Chile, Chili. Please don’t object to how I spell chile. It looks weird to me too, but that’s how they spell it here.
Other things to do in Santa Fe if you have more time
- The best way to decide what to do at night is on the city’s official tourism site. Click around to find out what’s going on in town for music, dance, theater, and festival lovers.
- Take a docent guided tour of the New Mexico Museum of Artand its outstanding collection of southwestern painting and sculpture.
- The Georgia O’Keeffe Museum is dedicated to the life and legacy of New Mexico’s most famous artist, who lived in Santa Fe the last 40 years of her life. You can’t look at her art without thinking of New Mexico.
- Take a cooking class and learn how to make your own southwestern-inspired dishes.
- Walk around the Farmers' Market,buy picnic supplies, and see what New Mexico farmers are growing. (7am–1pm Saturdays and Tuesdays seasonally)
- Visit San Miguel Chapel, in Santa Fe’s oldest neighborhood, which claims to be the “Oldest Church in the United States.” It was for sure the first church built in Santa Fe. While you’re there, go to the back of the church and use the mallet to ring San Miguel’s bell. They say that all those who hear its beautiful peal will someday return to Santa Fe.
- The “Oldest House in the United States” is next door to San Miguel Chapel. We’re not sure about that, but it’s pretty old. Take a look at those low doorways and tiny rooms. That will give you an idea of what it must have been like to live here, during its earliest days.
Where to eat in Santa Fe
When we travel, we make it a point to focus eat local, and this means lots of New Mexican food and drink. We’re not talking Mexican here – New Mexican cuisine is like its culture: a fusion of Native American, Spanish and Mexican tastes and ingredients.
Think green chile stew, blue corn enchiladas … and of course, red, green, or “Christmas?” It’s all good, and you might want to try a green chile cheeseburger while you’re in town.
And of course, the Margarita Trail adds another dimension to Santa Fe’s dining scene.

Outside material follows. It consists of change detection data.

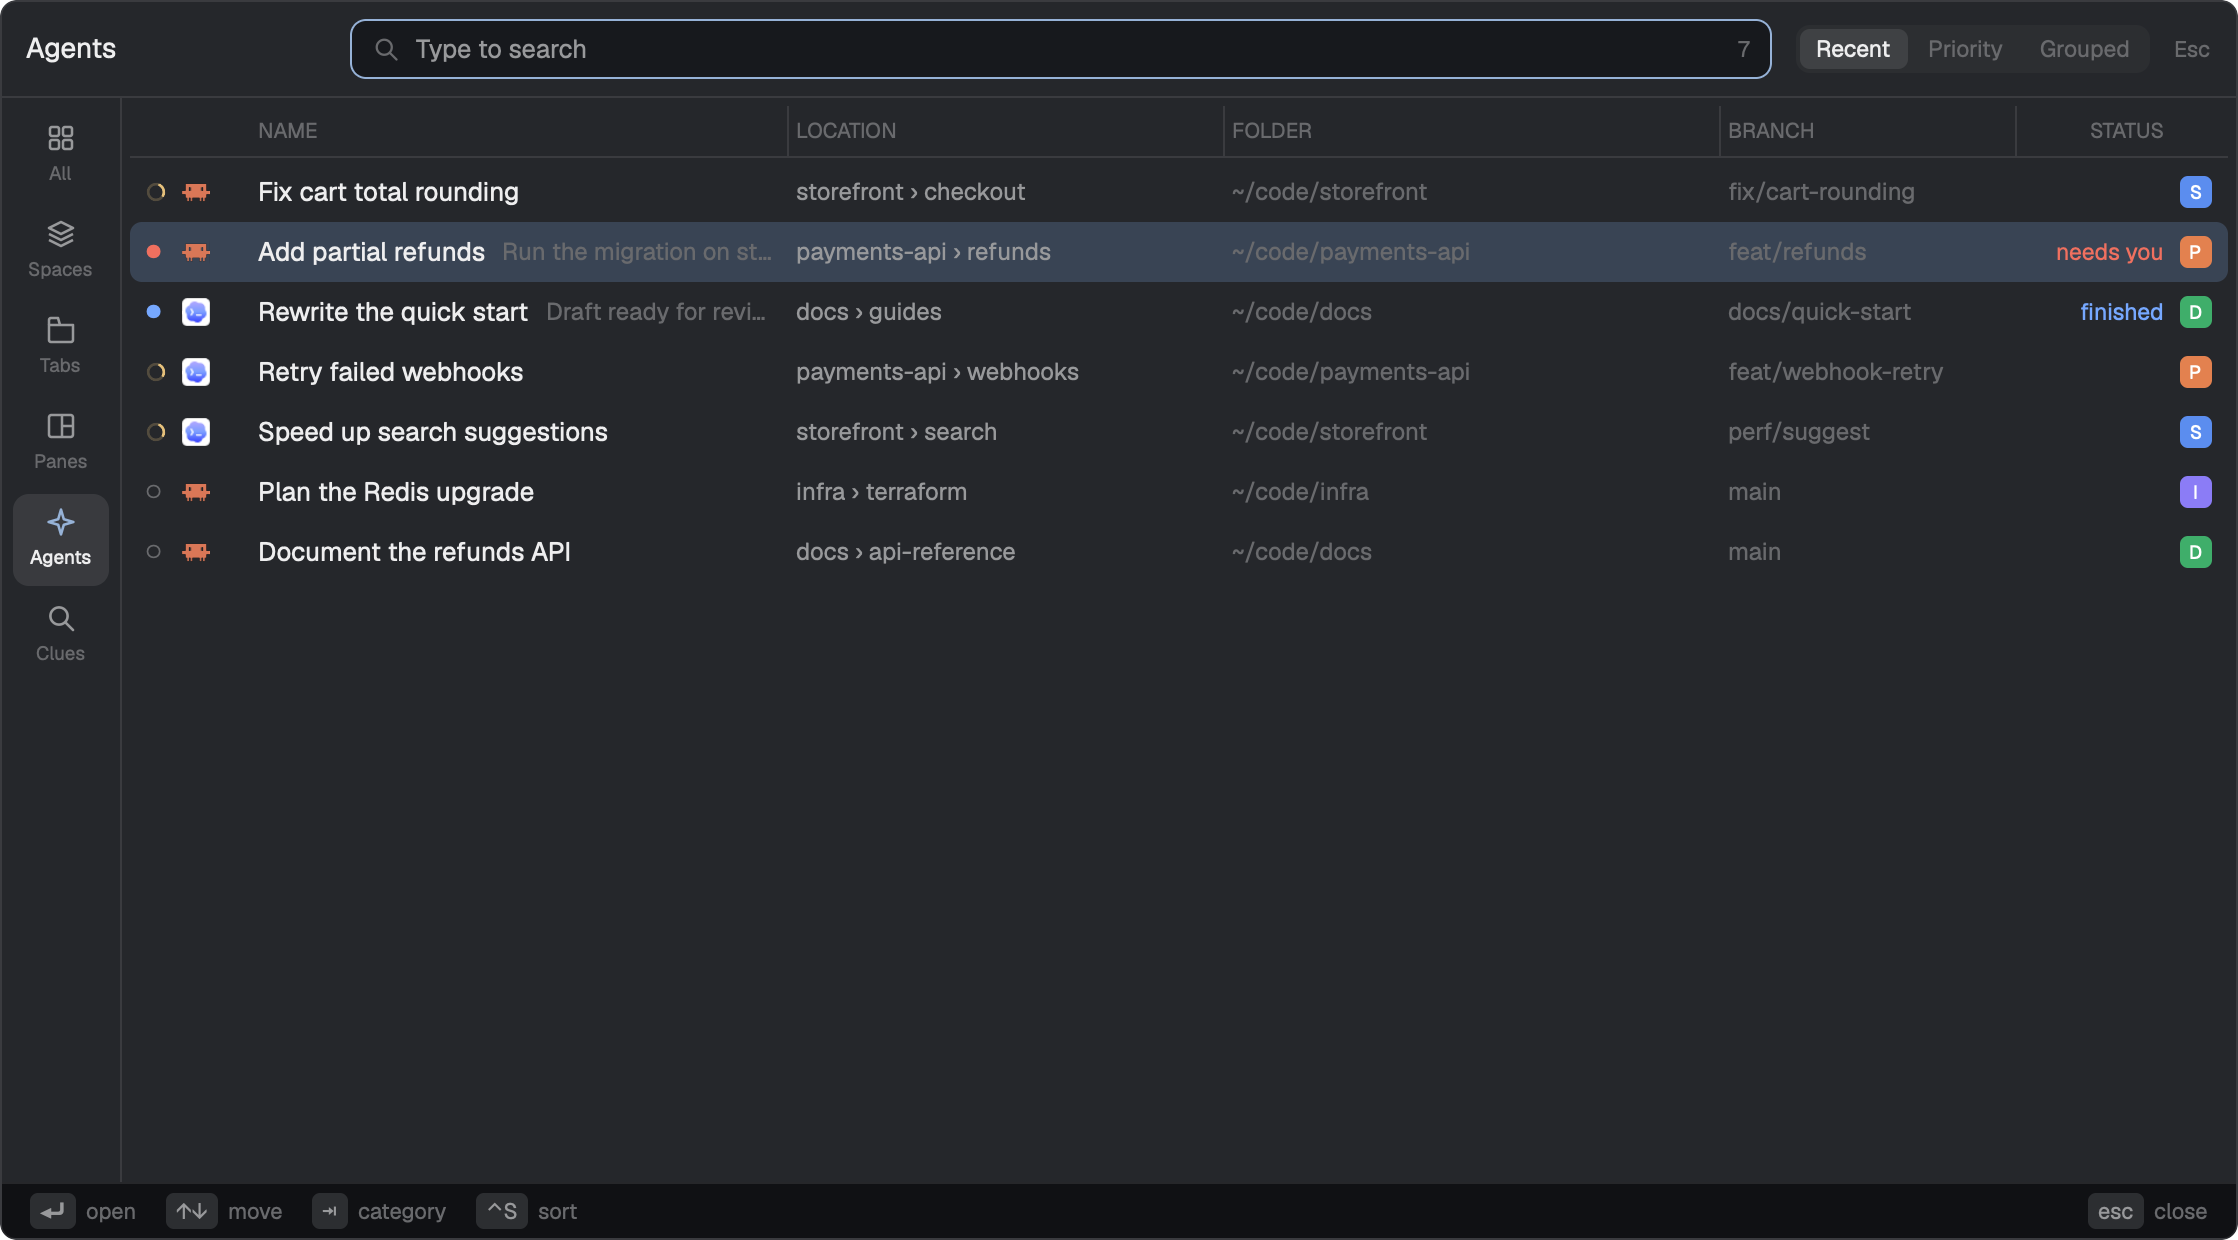
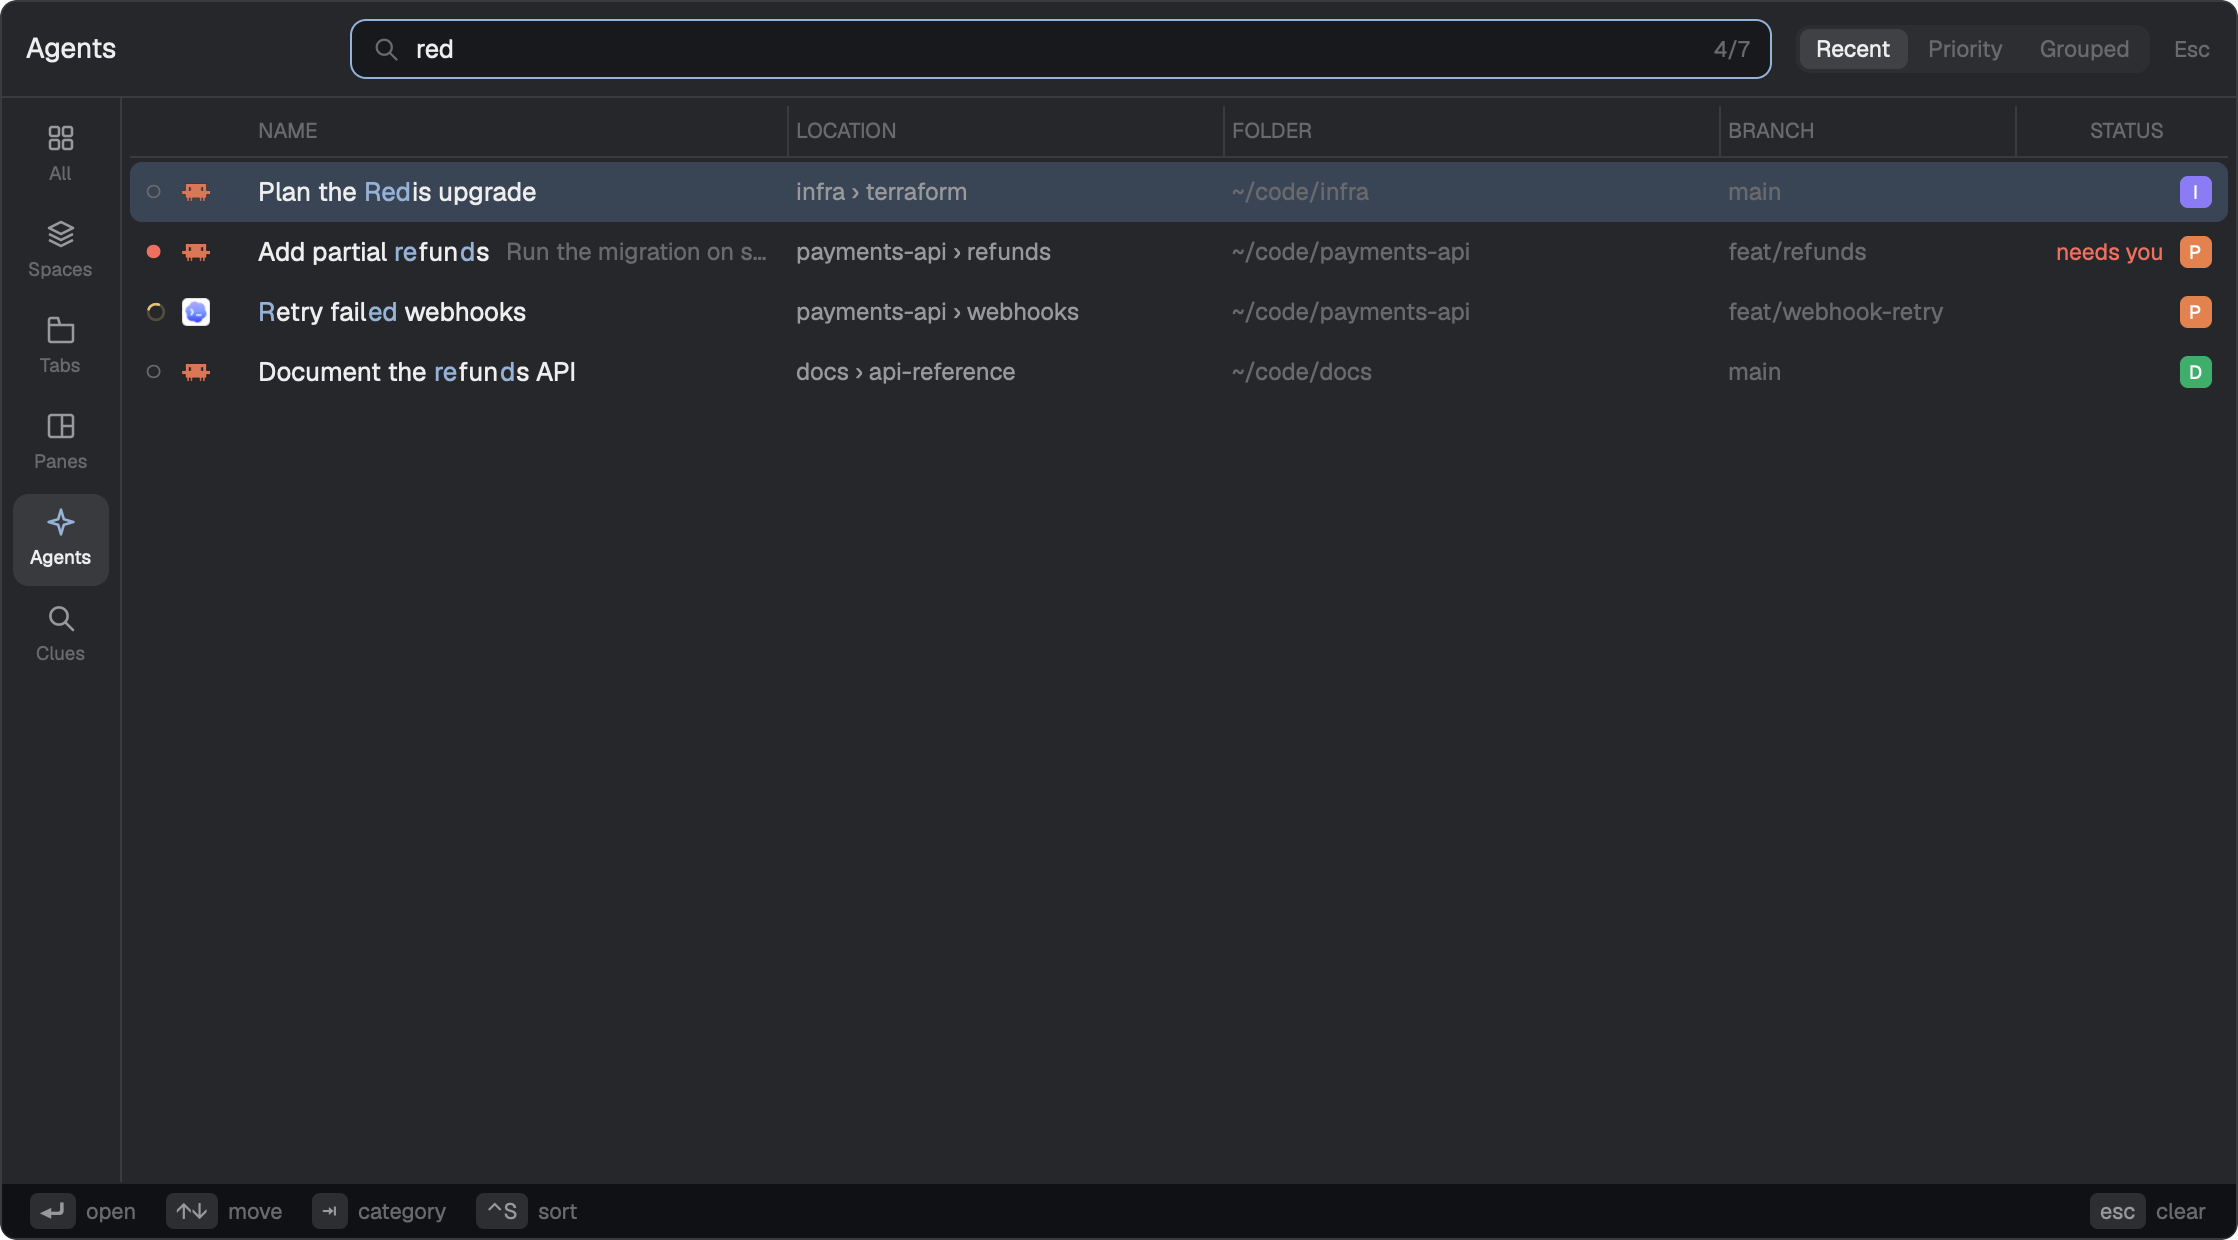
docs: show typing in preview.png
The preview now shows the Agents list with "red" typed, 4 of 7 rows
left: "Plan the Redis upgrade" matches unbroken and leads, then three
rows that match only by scattered letters (refunds, failed), each with
its letters highlighted. That shows the fuzzy match and the two tiers
in one picture. The README captions say so. RECIPE's caption is just
"Recall" and stays as it is.

Claude-Session: https://claude.ai/code/session_01NXAAtjXp1qrxHasVFj6xmv

diff --git a/README.zh-TW.md b/README.zh-TW.md
@@ -18,7 +18,7 @@
 
 [Herdr](https://herdr.dev/) app 的 recent + fuzzy 切換器，承襲 IntelliJ「Recent」的做法。一個鍵列出你待過的每個 space、tab、pane 與 agent，最近的排最前面，並停在你上一個待過的位置：按 `⌘E` 再按 `⏎`，就回到剛剛待的地方。從沒去過的排在去過的後面，等你處理的排最前（依序是 blocked、done、working、idle）。打字會以模糊比對縮小清單，接近的結果排前面，彼此之間仍維持最近的順序。
 
-![Recall 的 Agents 清單：等你處理的 agent 顯示「needs you」，完成的顯示「finished」](preview.png)
+![Recall 的 Agents 清單輸入「red」：「Plan the Redis upgrade」完整連續命中排最前，後面是只有零散字母對得上的列](preview.png)
 
 每一列都標出它在哪、所在資料夾、branch，以及那裡的 agent 是否在等你。打字即可模糊搜尋列上顯示的一切（名稱、位置、資料夾、branch、「needs you」或「finished」、遠端 space 的機器名稱），拖曳欄位邊緣可以調整寬度。
 

diff --git a/README.md b/README.md
@@ -18,7 +18,7 @@
 
 A recent + fuzzy switcher for the [Herdr](https://herdr.dev/) app, in the spirit of IntelliJ's "Recent". One key lists every space, tab, pane and agent you've been in, most recent first, and opens on the one you were in just before this one: press `⌘E`, then `⏎`, and you're back where you were a moment ago. Rows you have never been to follow the ones you have, those that need you first (blocked, then done, working, idle). Typing narrows the list by fuzzy match, close matches first, with the recent order kept within them.
 
-![Recall's Agents list: a blocked agent reads "needs you", a finished one "finished"](preview.png)
+![Recall's Agents list filtered by "red": "Plan the Redis upgrade" matches unbroken and comes first, then the rows that match only by scattered letters](preview.png)
 
 Each row shows where it lives, its folder, its branch and whether an agent there needs you. Type to fuzzy-search anything a row shows (its name, where it lives, folder, branch, "needs you" or "finished", a remote space's machine), and drag a column's edge to resize it.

- The Shed is a James Beard Award-winning restaurant that has been around for nigh on 70 years. It was once a burro shed, hence the name. You’ll find it in an atmospheric 1692 adobe home only half a block from the Plaza. They are especially known for their Red Chile, and their Roca Coin is on the Margarita Trail.
- Santa Fe Bar & Grill was Aunt Mary’s favorite, though I don’t think she knew their High Mesa Blood Orange Margarita is on the Margarita Trail. Dan and I ordered their marinated sirloin steaks with homemade tortillas as well as their (very New Mexican) medley of squash, corn, mushrooms and spices. High ratings.

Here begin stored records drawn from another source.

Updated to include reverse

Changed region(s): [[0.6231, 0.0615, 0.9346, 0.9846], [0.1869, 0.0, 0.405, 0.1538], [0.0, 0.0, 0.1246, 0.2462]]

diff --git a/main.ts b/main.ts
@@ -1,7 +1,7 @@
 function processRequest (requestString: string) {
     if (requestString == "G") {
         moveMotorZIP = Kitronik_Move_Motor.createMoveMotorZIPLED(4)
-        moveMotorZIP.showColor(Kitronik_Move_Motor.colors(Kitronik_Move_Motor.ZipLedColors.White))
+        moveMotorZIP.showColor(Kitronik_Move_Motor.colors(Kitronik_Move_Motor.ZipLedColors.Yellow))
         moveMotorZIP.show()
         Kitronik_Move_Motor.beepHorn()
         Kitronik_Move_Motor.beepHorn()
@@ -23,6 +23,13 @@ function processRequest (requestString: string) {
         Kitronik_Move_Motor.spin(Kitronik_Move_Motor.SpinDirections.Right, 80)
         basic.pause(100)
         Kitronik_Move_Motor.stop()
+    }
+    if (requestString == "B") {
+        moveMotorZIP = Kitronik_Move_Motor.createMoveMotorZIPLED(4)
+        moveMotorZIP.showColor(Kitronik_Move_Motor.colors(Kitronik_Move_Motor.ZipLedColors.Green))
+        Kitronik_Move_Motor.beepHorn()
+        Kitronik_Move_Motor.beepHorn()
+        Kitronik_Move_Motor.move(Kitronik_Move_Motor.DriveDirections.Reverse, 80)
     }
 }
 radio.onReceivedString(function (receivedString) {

Where to stay in Santa Fe
We searched Booking.com for the best Santa Fe hotels based on price, reviews, and personal experience. Here are our top recommendations. (These are affiliate links because prices are the same.)
- Casa de Tres Lunas/House of Three Moons (link)
- The Inn of Five Graces (link)
- Rosewood Inn of the Anasazi (link)
- Four Seasons Resort Rancho Encantado Santa Fe (link)
- Econo Lodge Inn & Suites (link)
- Hyatt Place Santa Fe (link)
- Santa Fe International Hostel (link via HostelWorld)
Where is your ideal Santa Fe itinerary spot?
Share your thoughts in the comments below!
Want to find more things to do in Santa Fe?
- If you’re looking for things to do in Santa Fe, Viator offers dozens of affordable, custom Santa Fe activities and tours in Santa Fe. Click here to visit our Santa Fe tour page and get some great ideas of things to do.